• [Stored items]
·····

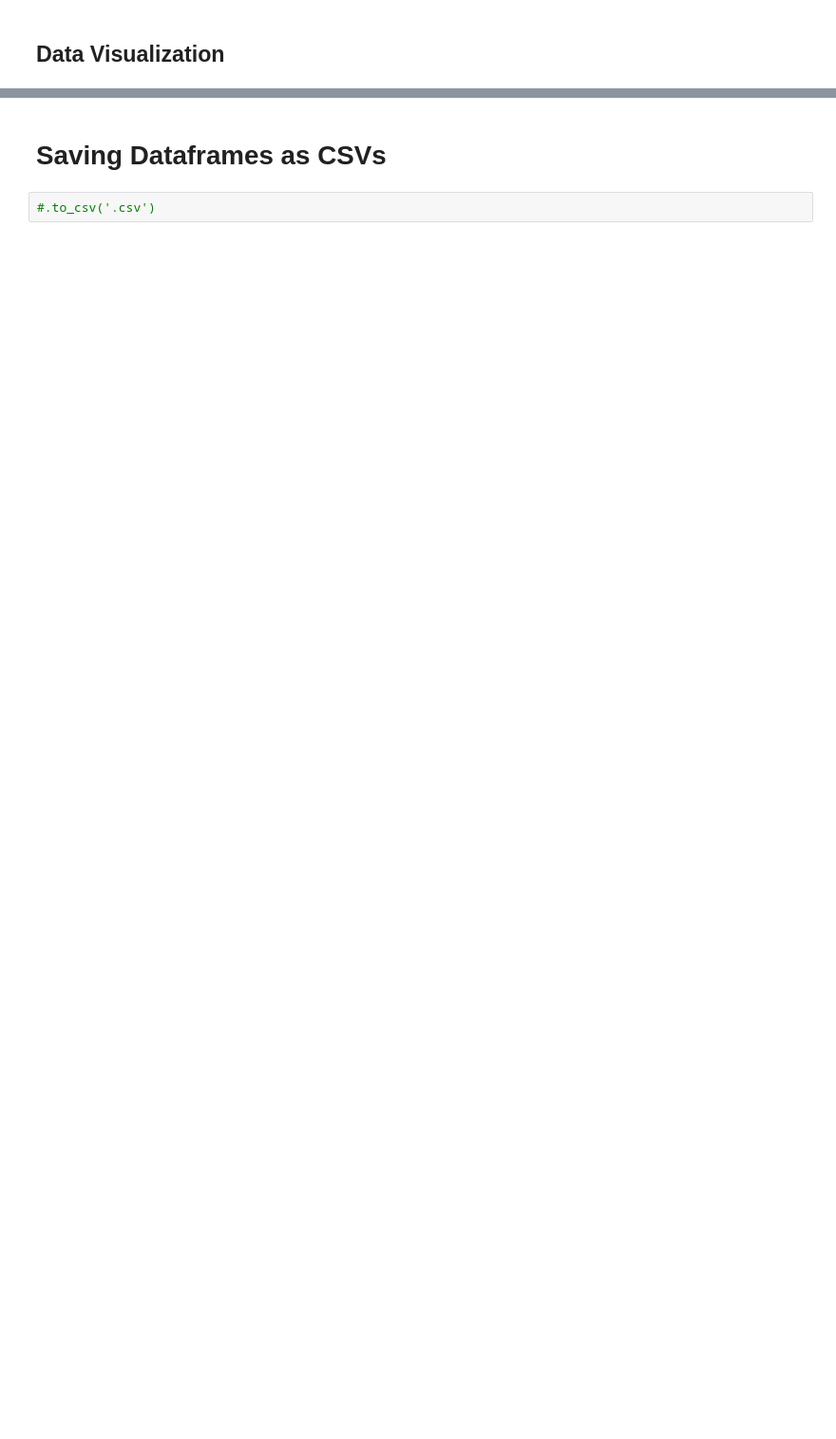
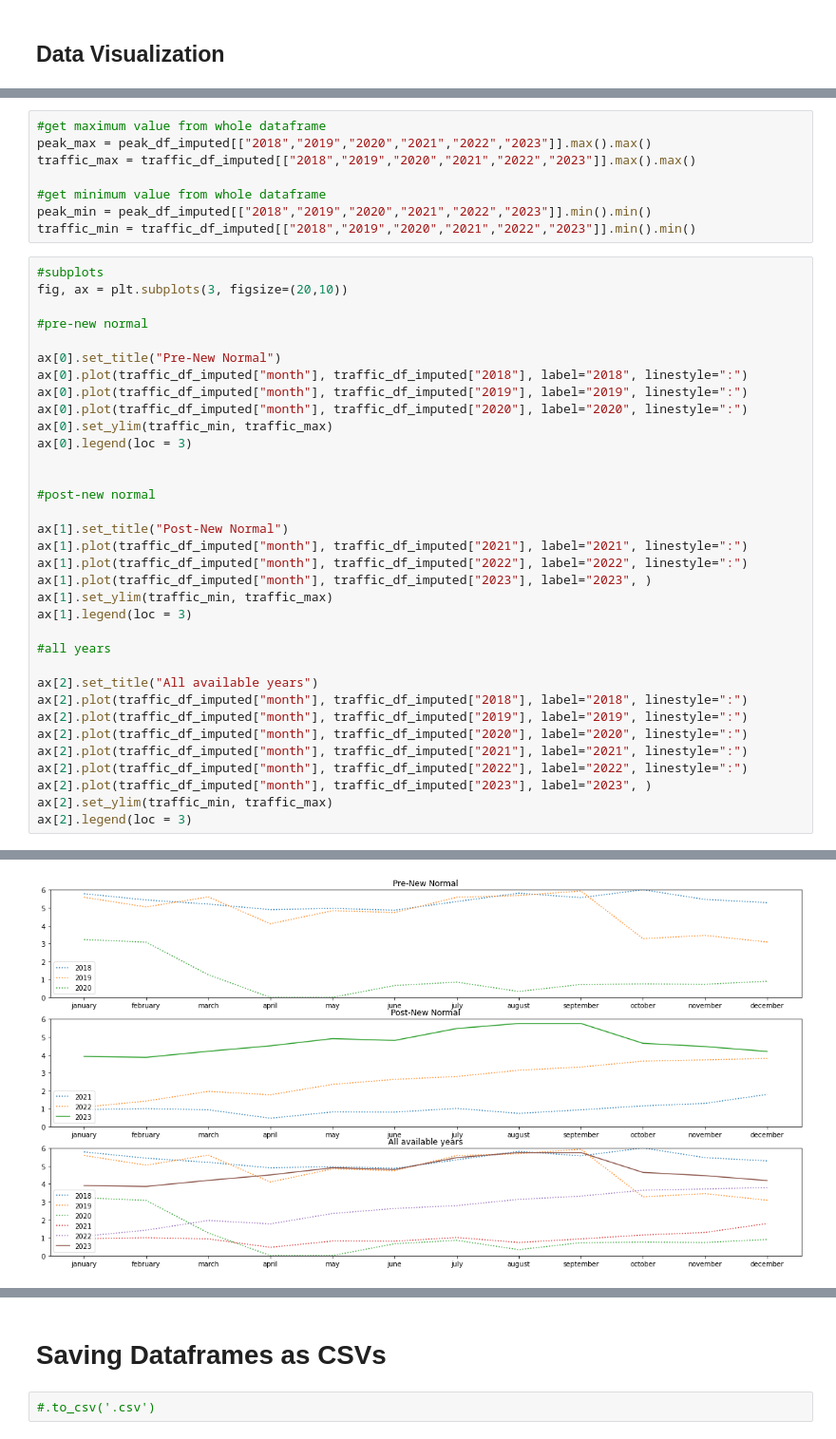
Before and after one commit to AGR-Yes/LRT-KPI, a Jupyter notebook: main.ipynb, the cells around one changed output, grey strips where cells are left out. Shown: that part at 95% size. Drawn from its saved outputs; the diff is of its cells as text; blank space fills up the shorter version.

Commit message:
Added visualizations

```diff
--- a/main.ipynb
+++ b/main.ipynb
@@ -501,0 +534,43 @@ traffic_df_imputed
+# %%
+#get maximum value from whole dataframe
+peak_max = peak_df_imputed[["2018","2019","2020","2021","2022","2023"]].max().max()
+traffic_max = traffic_df_imputed[["2018","2019","2020","2021","2022","2023"]].max().max()
+
+#get minimum value from whole dataframe
+peak_min = peak_df_imputed[["2018","2019","2020","2021","2022","2023"]].min().min()
+traffic_min = traffic_df_imputed[["2018","2019","2020","2021","2022","2023"]].min().min()
+# %%
+#subplots
+fig, ax = plt.subplots(3, figsize=(20,10))
+
+#pre-new normal
+
+ax[0].set_title("Pre-New Normal")
+ax[0].plot(traffic_df_imputed["month"], traffic_df_imputed["2018"], label="2018", linestyle=":")
+ax[0].plot(traffic_df_imputed["month"], traffic_df_imputed["2019"], label="2019", linestyle=":")
+ax[0].plot(traffic_df_imputed["month"], traffic_df_imputed["2020"], label="2020", linestyle=":")
+ax[0].set_ylim(traffic_min, traffic_max)
+ax[0].legend(loc = 3)
+
+
+#post-new normal
+
+ax[1].set_title("Post-New Normal")
+ax[1].plot(traffic_df_imputed["month"], traffic_df_imputed["2021"], label="2021", linestyle=":")
+ax[1].plot(traffic_df_imputed["month"], traffic_df_imputed["2022"], label="2022", linestyle=":")
+ax[1].plot(traffic_df_imputed["month"], traffic_df_imputed["2023"], label="2023", )
+ax[1].set_ylim(traffic_min, traffic_max)
+ax[1].legend(loc = 3)
+
+#all years
+
+ax[2].set_title("All available years")
+ax[2].plot(traffic_df_imputed["month"], traffic_df_imputed["2018"], label="2018", linestyle=":")
+ax[2].plot(traffic_df_imputed["month"], traffic_df_imputed["2019"], label="2019", linestyle=":")
+ax[2].plot(traffic_df_imputed["month"], traffic_df_imputed["2020"], label="2020", linestyle=":")
+ax[2].plot(traffic_df_imputed["month"], traffic_df_imputed["2021"], label="2021", linestyle=":")
+ax[2].plot(traffic_df_imputed["month"], traffic_df_imputed["2022"], label="2022", linestyle=":")
+ax[2].plot(traffic_df_imputed["month"], traffic_df_imputed["2023"], label="2023", )
+ax[2].set_ylim(traffic_min, traffic_max)
+ax[2].legend(loc = 3)
+# %% [output]
@@ -501,0 +578 @@ traffic_df_imputed
+[figure, added]
```
Also changed, not shown: parts of 5 cells of this notebook.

·····

• [WHAT IS BEING ASKED] Reproduce all of the data exactly, omitting each picture it holds.

• [EXERCISE ANSWER]
Before and after one commit to AGR-Yes/LRT-KPI, a Jupyter notebook: main.ipynb, the cells around one changed output, grey strips where cells are left out. Shown: that part at 95% size. Drawn from its saved outputs; the diff is of its cells as text; blank space fills up the shorter version.

Commit message:
Added visualizations

```diff
--- a/main.ipynb
+++ b/main.ipynb
@@ -501,0 +534,43 @@ traffic_df_imputed
+# %%
+#get maximum value from whole dataframe
+peak_max = peak_df_imputed[["2018","2019","2020","2021","2022","2023"]].max().max()
+traffic_max = traffic_df_imputed[["2018","2019","2020","2021","2022","2023"]].max().max()
+
+#get minimum value from whole dataframe
+peak_min = peak_df_imputed[["2018","2019","2020","2021","2022","2023"]].min().min()
+traffic_min = traffic_df_imputed[["2018","2019","2020","2021","2022","2023"]].min().min()
+# %%
+#subplots
+fig, ax = plt.subplots(3, figsize=(20,10))
+
+#pre-new normal
+
+ax[0].set_title("Pre-New Normal")
+ax[0].plot(traffic_df_imputed["month"], traffic_df_imputed["2018"], label="2018", linestyle=":")
+ax[0].plot(traffic_df_imputed["month"], traffic_df_imputed["2019"], label="2019", linestyle=":")
+ax[0].plot(traffic_df_imputed["month"], traffic_df_imputed["2020"], label="2020", linestyle=":")
+ax[0].set_ylim(traffic_min, traffic_max)
+ax[0].legend(loc = 3)
+
+
+#post-new normal
+
+ax[1].set_title("Post-New Normal")
+ax[1].plot(traffic_df_imputed["month"], traffic_df_imputed["2021"], label="2021", linestyle=":")
+ax[1].plot(traffic_df_imputed["month"], traffic_df_imputed["2022"], label="2022", linestyle=":")
+ax[1].plot(traffic_df_imputed["month"], traffic_df_imputed["2023"], label="2023", )
+ax[1].set_ylim(traffic_min, traffic_max)
+ax[1].legend(loc = 3)
+
+#all years
+
+ax[2].set_title("All available years")
+ax[2].plot(traffic_df_imputed["month"], traffic_df_imputed["2018"], label="2018", linestyle=":")
+ax[2].plot(traffic_df_imputed["month"], traffic_df_imputed["2019"], label="2019", linestyle=":")
+ax[2].plot(traffic_df_imputed["month"], traffic_df_imputed["2020"], label="2020", linestyle=":")
+ax[2].plot(traffic_df_imputed["month"], traffic_df_imputed["2021"], label="2021", linestyle=":")
+ax[2].plot(traffic_df_imputed["month"], traffic_df_imputed["2022"], label="2022", linestyle=":")
+ax[2].plot(traffic_df_imputed["month"], traffic_df_imputed["2023"], label="2023", )
+ax[2].set_ylim(traffic_min, traffic_max)
+ax[2].legend(loc = 3)
+# %% [output]
@@ -501,0 +578 @@ traffic_df_imputed
+[figure, added]
```
Also changed, not shown: parts of 5 cells of this notebook.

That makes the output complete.